The complaint asks the Leon County Circuit Court in Tallahassee to throw out Amendment 10, the proposal placed on the November ballot by the Republican-controlled Constitution Revision Commission, and allow Miami-Dade to intervene in a case filed in June by Volusia County. Broward County filed a similar lawsuit last month also seeking to halt the amendment.
Dennis Moss, one of the longest-serving members of the Miami-Dade County Commission, said the ballot item weakens the county’s ability to set its own governing rules.
“I oppose our home rule power being usurped through the actions of the State of Florida,” he said Tuesday. “Our system of making appointments to the applicable positions work well for us in Miami-Dade County.”
Premium content for only $0.99
For the most comprehensive local coverage, subscribe today.
Each county argues that the proposal unconstitutionally misleads voters because, while it claims to empower voters “with rights they already have,” it fails to explain that it would strip voters in Broward, Volusia and Miami-Dade counties of their constitutional right to govern themselves by overriding their home rule charters.
“This ballot question illegally ‘hides the ball’ and ‘flies under false colors’,” argues the lawsuit filed by Miami-Dade on Monday.
The amendment rolls together several ideas, the most controversial of which would overrule county charters and require Broward to elect a tax collector, Miami-Dade to elect a sheriff to replace its appointed chief law enforcement officer, and force Volusia County to reverse a decision voters made in 1970 to appoint its county officers.
The Constitution Revision Commission bundled the county charter override together with three less controversial elements: making the existing Department of Veteran’s Affairs a constitutionally authorized agency, creating the Office of Domestic Security and Counterterrorism within the Department of Law Enforcement, and beginning the annual legislative session in January instead of March in election years.
Unlike the proposal to overrule county charters, the Legislature could have adopted the other proposals by passing laws.
The resulting mash-up deceives voters and violates previous court rulings that the summary and ballot titles of all proposed constitutional amendments cannot mislead voters, the counties argue.
“In this case, Amendment 10 is disguised as a benign effort to ‘retain’ an already-existing department of veterans’ affairs, ‘ensure’ elections of already-elected county officers, and ‘create’ an already-existing office for domestic security when, in reality, its true ramification demands a far less passive verb: it will gut home rule,’’ the Miami-Dade lawsuit states.
In 1957, Miami-Dade County became the first county in the state to adopt a Home Rule Charter to exercise home rule powers.

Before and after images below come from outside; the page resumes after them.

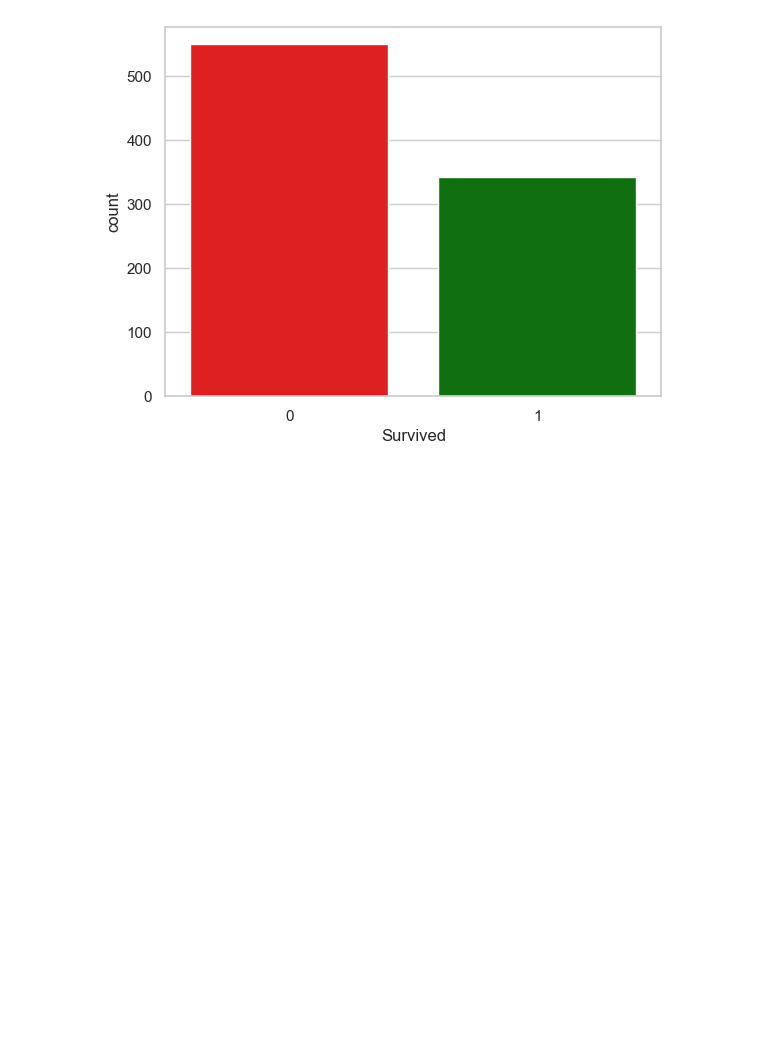
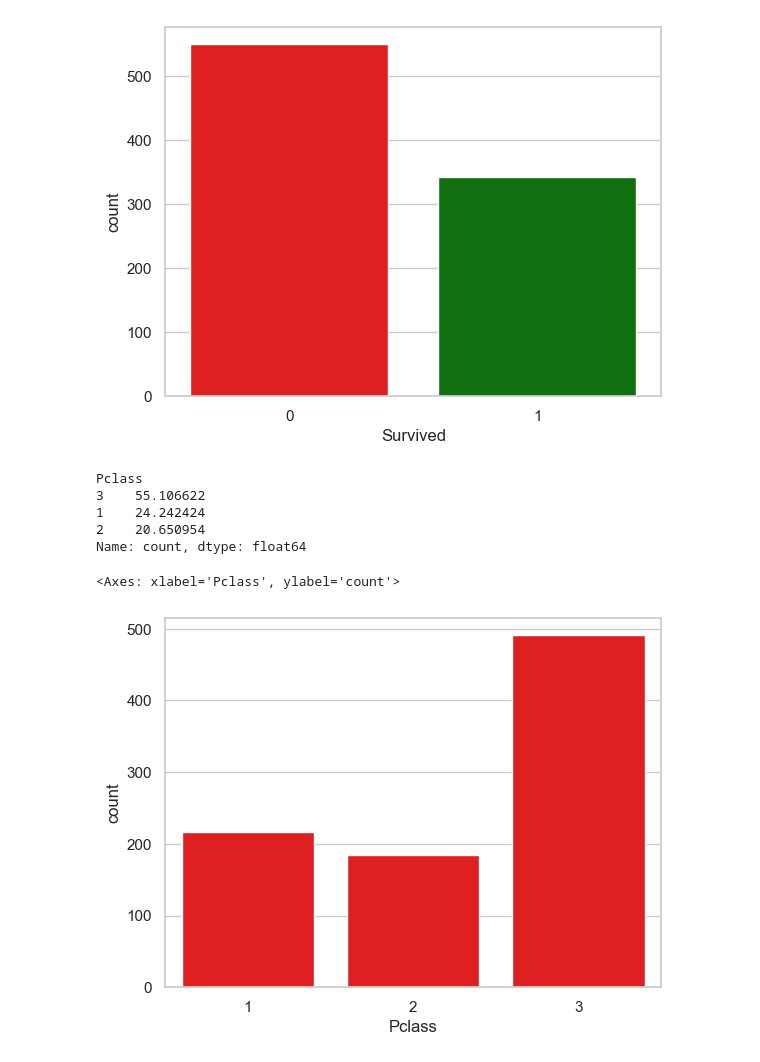
Before and after one commit to humancoder1/EDA_Titanic_DataSet, a Jupyter notebook: test.ipynb, the cells around one changed output. Saved outputs shown, nothing was run; the diff lists cells and outputs as text; code cells hidden in the pictures; blank space fills up the shorter version.

Commit message:
Added a plot for Pclass column

```diff
--- a/test.ipynb
+++ b/test.ipynb
@@ -284,3 +284,16 @@ sns.countplot(x = "Survived", data = new_data , hue="Survived" , palette=  palle
 62 Percent of people died
 <Axes: xlabel='Survived', ylabel='count'>
 [figure]
+# %%
+# print(new_data["Pclass"].value_counts(ascending=True))
+print((new_data["Pclass"].value_counts()/891)*100)
+
+sns.countplot(x = "Pclass" , data = new_data , color="red")
+# %% [output]
+Pclass
+3    55.106622
+1    24.242424
+2    20.650954
+Name: count, dtype: float64
+<Axes: xlabel='Pclass', ylabel='count'>
+[figure, added]
```
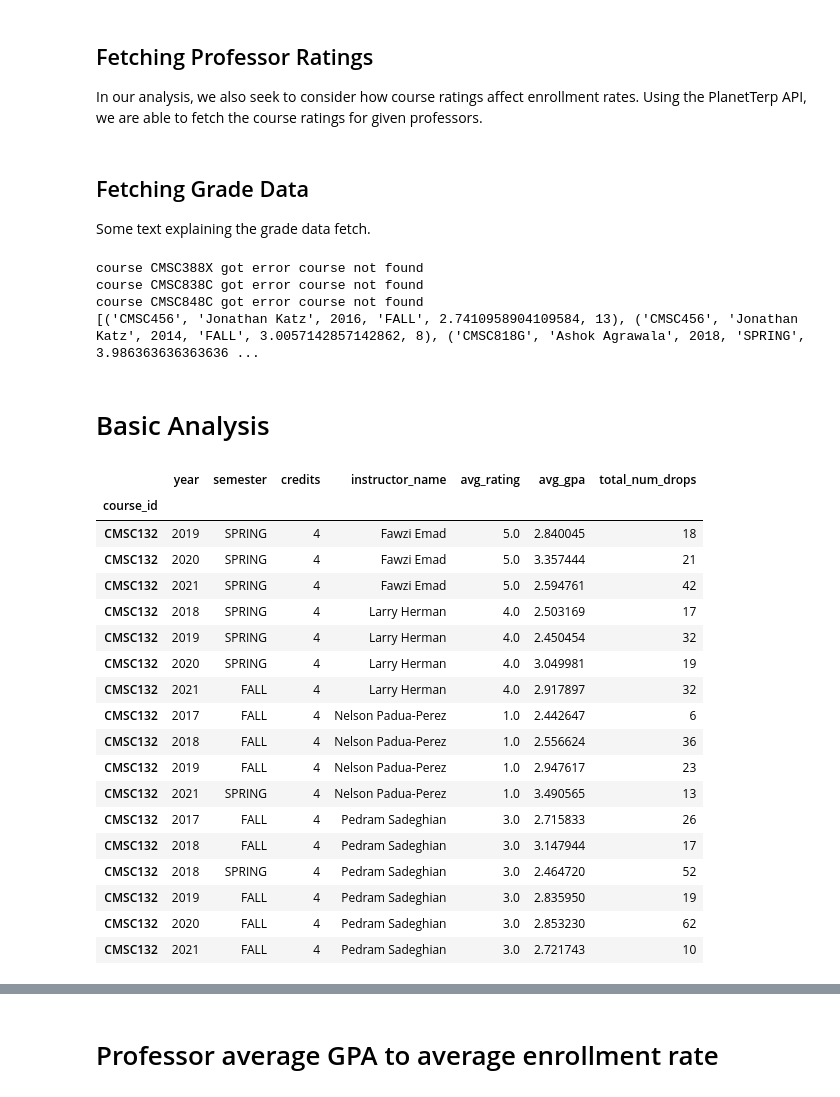
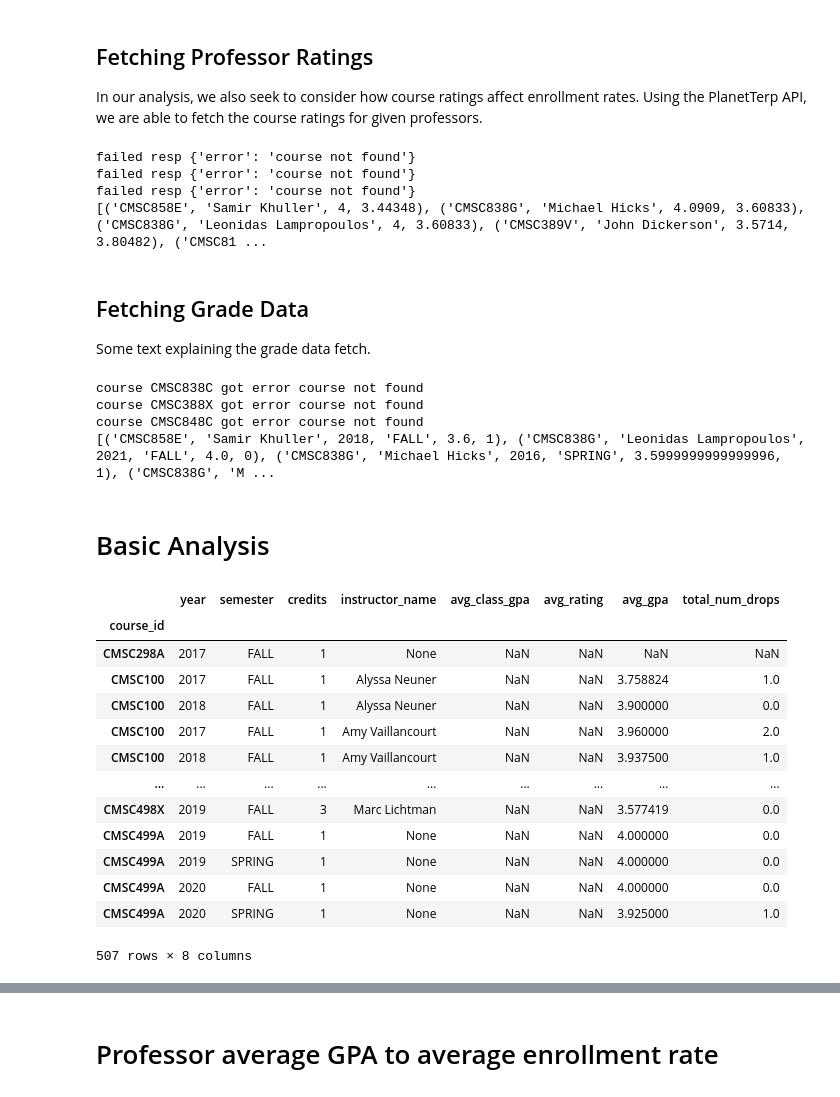
Before and after one commit to WesJD/cmsc320-final, a Jupyter notebook: project.ipynb, the cells around one changed output, grey strips where cells are left out. Cells and saved outputs as stored; diff of their text form; code cells hidden in the pictures.

Commit message:
Get Professor Rating and Course GPA

```diff
--- a/project.ipynb
+++ b/project.ipynb
@@ -218,15 +218,25 @@ with open_conn() as conn:
 ## Fetching Professor Ratings
 
 In our analysis, we also seek to consider how course ratings affect enrollment rates. Using the PlanetTerp API, we are able to fetch the course ratings for given professors.
+# %%
+def get_prof_avgRating(prof):
+    r = requests.get('https://api.planetterp.com/v1/professor', params={'name': prof})
+    r = r.json()
+
+    if "average_rating" in r:
+        return r['average_rating']
+    else:
+        return None
 # %%
 with open_conn() as conn:
     cur = conn.cursor()
-    #cur.execute("DROP TABLE IF EXISTS instructor_reviews") # uncomment if you'd like to start over
+    cur.execute("DROP TABLE IF EXISTS instructor_reviews") # uncomment if you'd like to start over
     cur.execute("""
     CREATE TABLE IF NOT EXISTS instructor_reviews (
         course CHAR(7) NOT NULL,
         instructor_name VARCHAR(100) NOT NULL,
         rating INT(1) NOT NULL,
+        avg_class_gpa DOUBLE(2,2),
         CONSTRAINT primary_key PRIMARY KEY (course, instructor_name),
         FOREIGN KEY (course) REFERENCES courses(id)
     )
@@ -234,18 +244,34 @@ with open_conn() as conn:
 
     unique_course_ids = set(map(lambda x: x["course_id"], courses))
     for course_id in unique_course_ids:
-        response = requests.get("https://api.planetterp.com/v1/course", params={"name": course_id, "reviews": "true"}).json()
-        if "reviews" not in response:
-            print(f"response for course {course_id} had no reviews: {response}")
+        response = requests.get("https://api.planetterp.com/v1/course", params={"name": course_id}).json()
+        if "error" in response:
+            print(f"failed resp {response}")
             continue
 
-        for review in response["reviews"]:
+        avg_class_gpa = response["average_gpa"]
+
+
+        for professor in response["professors"]:
+            rating = get_prof_avgRating(professor)
+
             cur.execute(
-                "INSERT OR IGNORE INTO instructor_reviews (course, instructor_name, rating) VALUES (?, ?, ?)",
-                (course_id, review["professor"], review["rating"])
+                "INSERT OR IGNORE INTO instructor_reviews (course, instructor_name, rating, avg_class_gpa) VALUES (?, ?, ?, ?)",
+                (course_id, professor, rating, avg_class_gpa)
             )
 
+        # for review in response["reviews"]:
+        #     cur.execute(
+        #         "INSERT OR IGNORE INTO instructor_reviews (course, instructor_name, rating) VALUES (?, ?, ?)",
+        #         (course_id, review["professor"], review["rating"])
+        #     )
+
     print(list(cur.execute("SELECT * FROM instructor_reviews LIMIT 5")))
+# %% [output]
+failed resp {'error': 'course not found'}
+failed resp {'error': 'course not found'}
+failed resp {'error': 'course not found'}
+[('CMSC858E', 'Samir Khuller', 4, 3.44348), ('CMSC838G', 'Michael Hicks', 4.0909, 3.60833), ('CMSC838G', 'Leonidas Lampropoulos', 4, 3.60833), ('CMSC389V', 'John Dickerson', 3.5714, 3.80482), ('CMSC81 ...
 # %% [markdown]
 ## Fetching Grade Data
 
@@ -329,60 +355,56 @@ with open_conn() as conn:
 
     print(list(cur.execute("SELECT * FROM course_grades LIMIT 5")))
 # %% [output]
+course CMSC838C got error course not found
 course CMSC388X got error course not found
-course CMSC838C got error course not found
 course CMSC848C got error course not found
-[('CMSC456', 'Jonathan Katz', 2016, 'FALL', 2.7410958904109584, 13), ('CMSC456', 'Jonathan Katz', 2014, 'FALL', 3.0057142857142862, 8), ('CMSC818G', 'Ashok Agrawala', 2018, 'SPRING', 3.986363636363636 ...
+[('CMSC858E', 'Samir Khuller', 2018, 'FALL', 3.6, 1), ('CMSC838G', 'Leonidas Lampropoulos', 2021, 'FALL', 4.0, 0), ('CMSC838G', 'Michael Hicks', 2016, 'SPRING', 3.5999999999999996, 1), ('CMSC838G', 'M ...
 # %% [markdown]
 # Basic Analysis
 # %%
 import pandas as pd
 
 query = """
 SELECT
     courses.id AS course_id,
     courses.year,
     courses.semester,
     courses.credits,
     course_grades.instructor_name,
+    instructor_reviews.avg_class_gpa,
     AVG(instructor_reviews.rating) AS avg_rating,
     AVG(course_grades.gpa) AS avg_gpa,
     SUM(course_grades.num_drops) AS total_num_drops
 FROM courses
 LEFT JOIN course_grades
     ON course_grades.course = courses.id
     AND course_grades.year = courses.year
     AND course_grades.semester = courses.semester
 LEFT JOIN instructor_reviews
     ON instructor_reviews.course = courses.id
     AND instructor_reviews.instructor_name = course_grades.instructor_name
-WHERE course_grades.course = 'CMSC132'
+/*WHERE course_grades.course = 'CMSC132'*/
 GROUP BY
     course_grades.course,
     course_grades.instructor_name,
     course_grades.year,
     course_grades.semester
 """
 with open_conn() as conn:
     df = pd.read_sql(sql=query, con=conn, index_col="course_id")
     display(df)
 # %% [output]
-|  | year | semester | credits | instructor_name | avg_rating | avg_gpa | total_num_drops |
-| course_id |  |  |  |  |  |  |  |
-| CMSC132 | 2019 | SPRING | 4 | Fawzi Emad | 5.0 | 2.840045 | 18 |
-| CMSC132 | 2020 | SPRING | 4 | Fawzi Emad | 5.0 | 3.357444 | 21 |
-| CMSC132 | 2021 | SPRING | 4 | Fawzi Emad | 5.0 | 2.594761 | 42 |
-| CMSC132 | 2018 | SPRING | 4 | Larry Herman | 4.0 | 2.503169 | 17 |
-| CMSC132 | 2019 | SPRING | 4 | Larry Herman | 4.0 | 2.450454 | 32 |
-| CMSC132 | 2020 | SPRING | 4 | Larry Herman | 4.0 | 3.049981 | 19 |
-| CMSC132 | 2021 | FALL | 4 | Larry Herman | 4.0 | 2.917897 | 32 |
-| CMSC132 | 2017 | FALL | 4 | Nelson Padua-Perez | 1.0 | 2.442647 | 6 |
-| CMSC132 | 2018 | FALL | 4 | Nelson Padua-Perez | 1.0 | 2.556624 | 36 |
-| CMSC132 | 2019 | FALL | 4 | Nelson Padua-Perez | 1.0 | 2.947617 | 23 |
-| CMSC132 | 2021 | SPRING | 4 | Nelson Padua-Perez | 1.0 | 3.490565 | 13 |
-| CMSC132 | 2017 | FALL | 4 | Pedram Sadeghian | 3.0 | 2.715833 | 26 |
-| CMSC132 | 2018 | FALL | 4 | Pedram Sadeghian | 3.0 | 3.147944 | 17 |
-| CMSC132 | 2018 | SPRING | 4 | Pedram Sadeghian | 3.0 | 2.464720 | 52 |
-| CMSC132 | 2019 | FALL | 4 | Pedram Sadeghian | 3.0 | 2.835950 | 19 |
-| CMSC132 | 2020 | FALL | 4 | Pedram Sadeghian | 3.0 | 2.853230 | 62 |
-| CMSC132 | 2021 | FALL | 4 | Pedram Sadeghian | 3.0 | 2.721743 | 10 |
+|  | year | semester | credits | instructor_name | avg_class_gpa | avg_rating | avg_gpa | total_num_drops |
+| course_id |  |  |  |  |  |  |  |  |
+| CMSC298A | 2017 | FALL | 1 | None | NaN | NaN | NaN | NaN |
+| CMSC100 | 2017 | FALL | 1 | Alyssa Neuner | NaN | NaN | 3.758824 | 1.0 |
+| CMSC100 | 2018 | FALL | 1 | Alyssa Neuner | NaN | NaN | 3.900000 | 0.0 |
+| CMSC100 | 2017 | FALL | 1 | Amy Vaillancourt | NaN | NaN | 3.960000 | 2.0 |
+| CMSC100 | 2018 | FALL | 1 | Amy Vaillancourt | NaN | NaN | 3.937500 | 1.0 |
+| ... | ... | ... | ... | ... | ... | ... | ... | ... |
+| CMSC498X | 2019 | FALL | 3 | Marc Lichtman | NaN | NaN | 3.577419 | 0.0 |
+| CMSC499A | 2019 | FALL | 1 | None | NaN | NaN | 4.000000 | 0.0 |
+| CMSC499A | 2019 | SPRING | 1 | None | NaN | NaN | 4.000000 | 0.0 |
+| CMSC499A | 2020 | FALL | 1 | None | NaN | NaN | 4.000000 | 0.0 |
+| CMSC499A | 2020 | SPRING | 1 | None | NaN | NaN | 3.925000 | 1.0 |
+507 rows × 8 columns
```
Also changed, not shown: parts of 4 cells of this notebook.
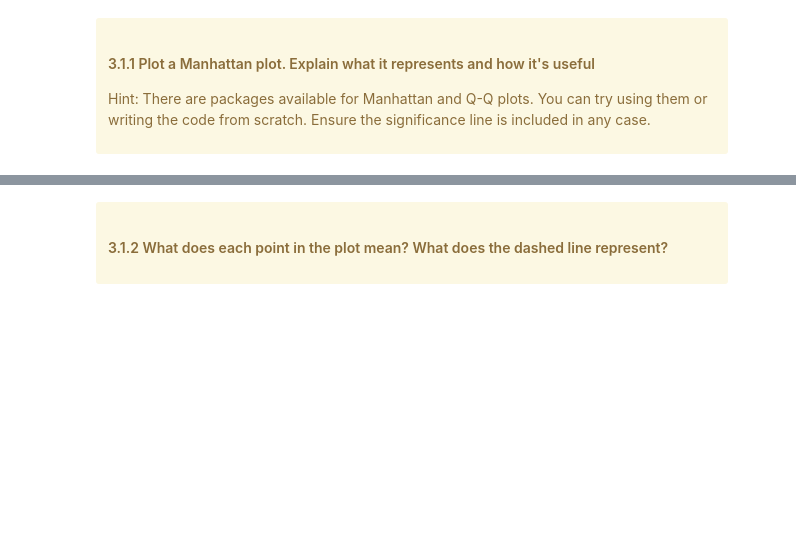
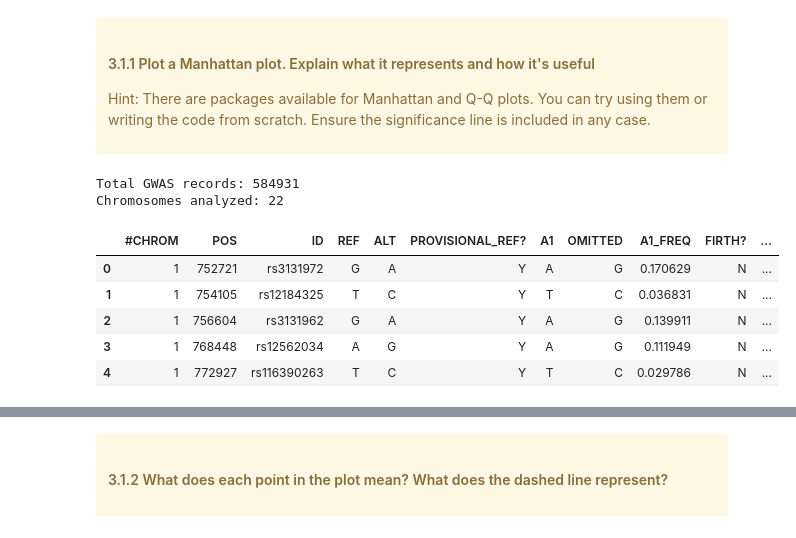
Before and after one commit to ishitasukul-tech/BIOL-6150-Project-6, a Jupyter notebook: Project6-GWAS.ipynb, the cells around one changed output, grey strips where cells are left out. Drawn from its saved outputs; the diff is of its cells as text; code cells hidden in the pictures; blank space fills up the shorter version.

```diff
--- a/Project6-GWAS.ipynb
+++ b/Project6-GWAS.ipynb
@@ -245,0 +248,43 @@ They coincide in the sense that in a logistic model the "β" IS the log(OR). How
+# %%
+GWAS_DIR = Path.cwd() / "gwas_results"
+
+files = sorted(
+    GWAS_DIR.glob("c*.T2D.glm.logistic.hybrid"),
+    key=lambda f: int(f.name.split(".")[0][1:])
+)
+
+assert GWAS_DIR.exists(), f"GWAS directory not found: {GWAS_DIR}"
+assert len(files) == 22, f"Expected 22 files, found {len(files)}"
+
+gwas_results = []
+
+for file in files:
+    df = pd.read_csv(file, sep="\t")
+    gwas_results.append(df)
+
+gwas_df = pd.concat(gwas_results, ignore_index=True)
+
+CHR = pick(df, "CHR", "CHROM", "#CHROM")
+BP  = pick(df, "BP", "POS")
+P   = pick(df, "P", "PVALUE")
+
+# We keep valid p-values
+gwas_df = gwas_df[np.isfinite(gwas_df[P]) & (gwas_df[P] > 0)]
+
+# Compute -log10(p)
+gwas_df["LOG10P"] = -np.log10(gwas_df[P])
+
+print("Total GWAS records:", len(gwas_df))
+print("Chromosomes analyzed:", gwas_df[CHR].nunique())
+
+
+gwas_df.head()
+# %% [output]
+Total GWAS records: 584931
+Chromosomes analyzed: 22
+|  | #CHROM | POS | ID | REF | ALT | PROVISIONAL_REF? | A1 | OMITTED | A1_FREQ | FIRTH? | ... |
+| 0 | 1 | 752721 | rs3131972 | G | A | Y | A | G | 0.170629 | N | ... |
+| 1 | 1 | 754105 | rs12184325 | T | C | Y | T | C | 0.036831 | N | ... |
+| 2 | 1 | 756604 | rs3131962 | G | A | Y | A | G | 0.139911 | N | ... |
+| 3 | 1 | 768448 | rs12562034 | A | G | Y | A | G | 0.111949 | N | ... |
+| 4 | 1 | 772927 | rs116390263 | T | C | Y | T | C | 0.029786 | N | ... |
```
Also changed, not shown: parts of 15 cells of this notebook.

The charter abolished the county constitutional offices of property appraisers, tax collector, supervisor of elections and transferred the duties and functions of such offices to the county manager. Soon after that, voters abolished the office of sheriff.
Over four years, county voters rejected three attempts to restore the elected office of tax assessor. In 1963, they re-established the elected sheriff. For three years, the county experimented with an elected sheriff but, the lawsuit notes, “the elected County Sheriff was accused of various levels of corruption including criminal charges of campaign finance violations,” so in 1966 the county abolished the elected position again.
Since then, county voters have restored the elected property appraiser position but continue to give the county mayor the authority to appoint the other offices of sheriff, tax collector and supervisor of elections.
“The impact of this misleading ballot language, however, is even more egregious with specific respect to Miami-Dade County because, if adopted, Amendment 10 would fundamentally impair the unique form of government that the electors of the state, through the Florida Constitution, exclusively granted to the County without providing fair notice to the voters of that change,’’ the lawsuit alleges.
It says that if voters are going to be asked to revise their constitutional rights as established in Florida’s Constitutions of 1885 and 1968, “they should at least do so with open eyes and be adequately informed about that decision. Instead, Amendment 10 purports to lull voters into a sense of complacency by misleading them as to the scope of the proposed change.’’
The Miami-Dade challenge is the latest of at least five lawsuits that claim the work of the Constitution Revision Commission — the 37-member panel that meets every 20 years to update the Florida Constitution — is misleading.
After meeting for a year, the panel placed eight amendments on the November ballot. Some, like Amendment 10, merged unrelated proposals.
The Florida Greyhound Association, which represents dog owners and trainers, has also sued seeking to remove Amendment 13 from the ballot as misleading. It would end greyhound racing in Florida. The League of Women Voters and two individuals have filed suit to invalidate Amendment 8, which authorizes charter schools to bypass county school boards and be authorized by other, as yet undetermined, authorities.
All three counties have asked the court to take up the issue on an expedited basis, to resolve the dispute before ballots go out to voters starting in October.